ABOUT THIS EXERCISE >>
When a line of the records contains "with", copy it.

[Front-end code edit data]
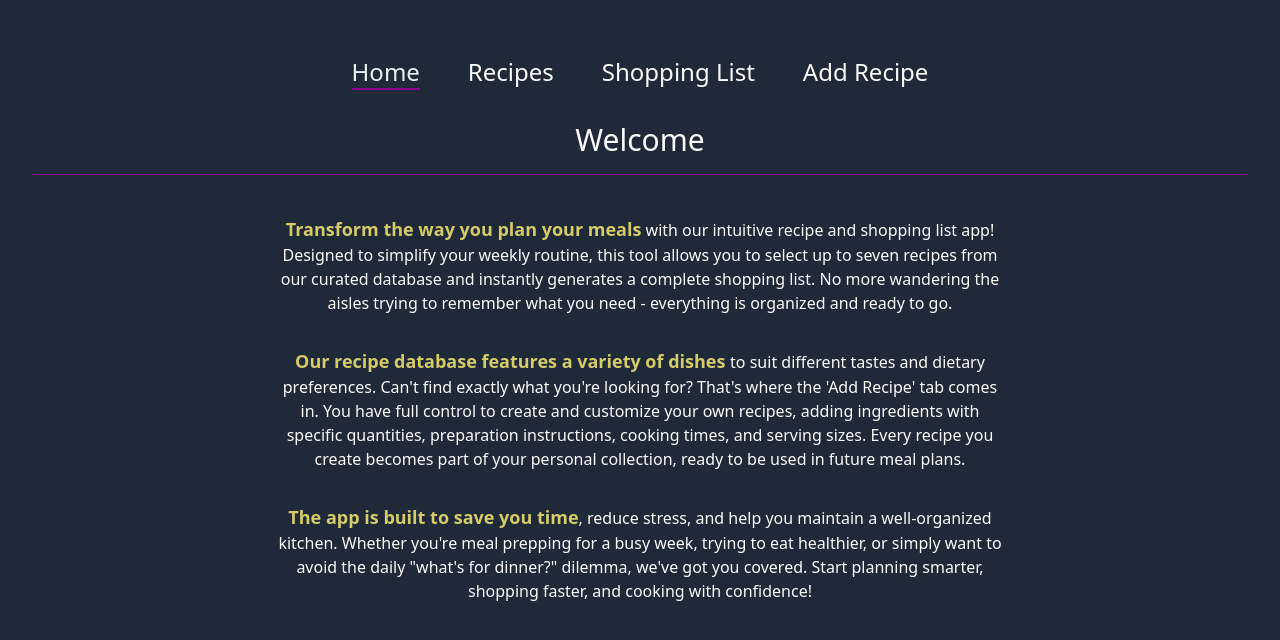
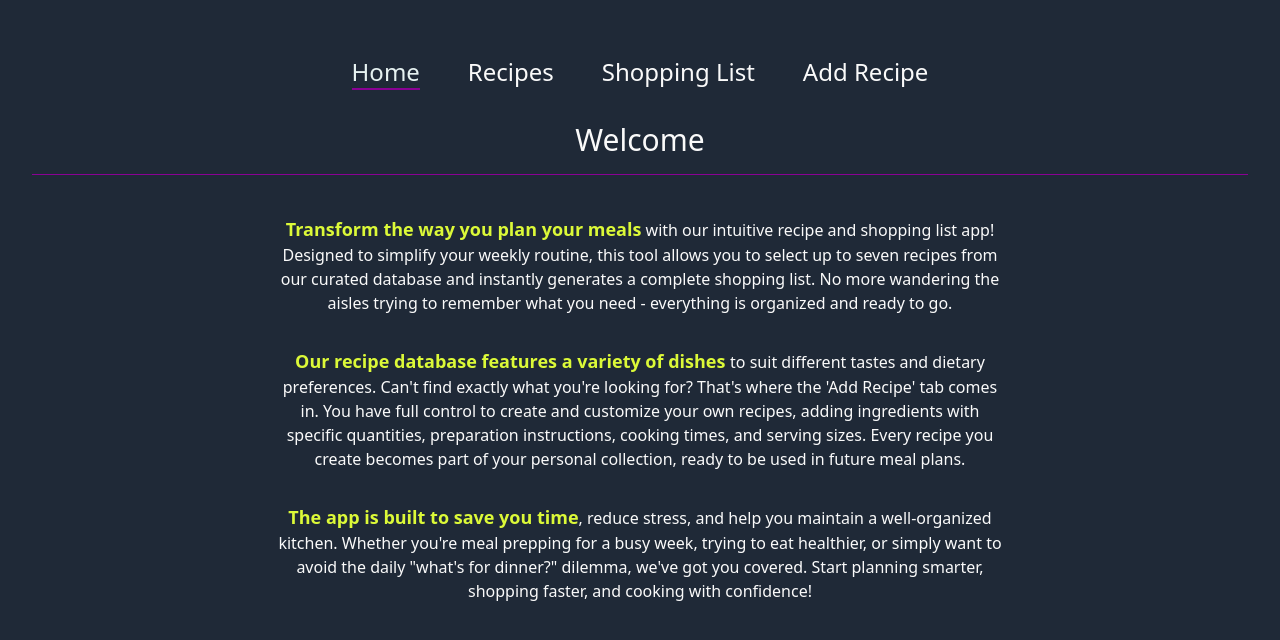
Before and after one commit to lehoucqgj/RecipeApp, a React (Vite) app in the folder recipeapp-ui/: page / in a window 1280 px wide. Shown: the top 640 px of the page. Built offline with nearby package versions, Linux system fonts and the light colour scheme.

Commit message:
Done for today

```diff
--- a/recipeapp-ui/src/components/Home.tsx
+++ b/recipeapp-ui/src/components/Home.tsx
@@ -3,16 +3,16 @@ export const Home = () => {
         <>
             <h1 className="my-1 text-3xl mb-10 border-b border-fuchsia-800 pb-4 text-[#fafafa]">Welcome</h1>
             <div className="text-[#fafafa] w-3/5 mx-auto">
-                <p className="mb-8"><span className="font-bold text-lg text-[#D4CB6A]">Transform the way you plan your meals</span> with our intuitive recipe and shopping list app! Designed to simplify your weekly routine,
+                <p className="mb-8"><span className="font-bold text-lg text-[#DCF938]">Transform the way you plan your meals</span> with our intuitive recipe and shopping list app! Designed to simplify your weekly routine,
                     this tool allows you to select up to seven recipes from our curated database and instantly generates a complete shopping list.
                     No more wandering the aisles trying to remember what you need - everything is organized and ready to go.</p>
 
-                <p className="mb-8"><span className="font-bold text-lg text-[#D4CB6A]"> Our recipe database features a variety of dishes </span>to suit different tastes and dietary preferences.
+                <p className="mb-8"><span className="font-bold text-lg text-[#DCF938]"> Our recipe database features a variety of dishes </span>to suit different tastes and dietary preferences.
                     Can't find exactly what you're looking for? That's where the 'Add Recipe' tab comes in. You have full control to create and customize your own recipes,
                     adding ingredients with specific quantities, preparation instructions, cooking times, and serving sizes.
                     Every recipe you create becomes part of your personal collection, ready to be used in future meal plans. </p>
 
-                <p className="mb-8"><span className="font-bold text-lg text-[#D4CB6A]">The app is built to save you time</span>, reduce stress, and help you maintain a well-organized kitchen.
+                <p className="mb-8"><span className="font-bold text-lg text-[#DCF938]">The app is built to save you time</span>, reduce stress, and help you maintain a well-organized kitchen.
                     Whether you're meal prepping for a busy week, trying to eat healthier, or simply want to avoid the daily "what's for dinner?"
                     dilemma, we've got you covered. Start planning smarter, shopping faster, and cooking with confidence!</p>
             </div>
```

YOUR RESPONSE >>
Before and after one commit to lehoucqgj/RecipeApp, a React (Vite) app in the folder recipeapp-ui/: page / in a window 1280 px wide. Shown: the top 640 px of the page. Built offline with nearby package versions, Linux system fonts and the light colour scheme.
-                <p className="mb-8"><span className="font-bold text-lg text-[#D4CB6A]">Transform the way you plan your meals</span> with our intuitive recipe and shopping list app! Designed to simplify your weekly routine,
+                <p className="mb-8"><span className="font-bold text-lg text-[#DCF938]">Transform the way you plan your meals</span> with our intuitive recipe and shopping list app! Designed to simplify your weekly routine,
                     adding ingredients with specific quantities, preparation instructions, cooking times, and serving sizes.
                     dilemma, we've got you covered. Start planning smarter, shopping faster, and cooking with confidence!</p>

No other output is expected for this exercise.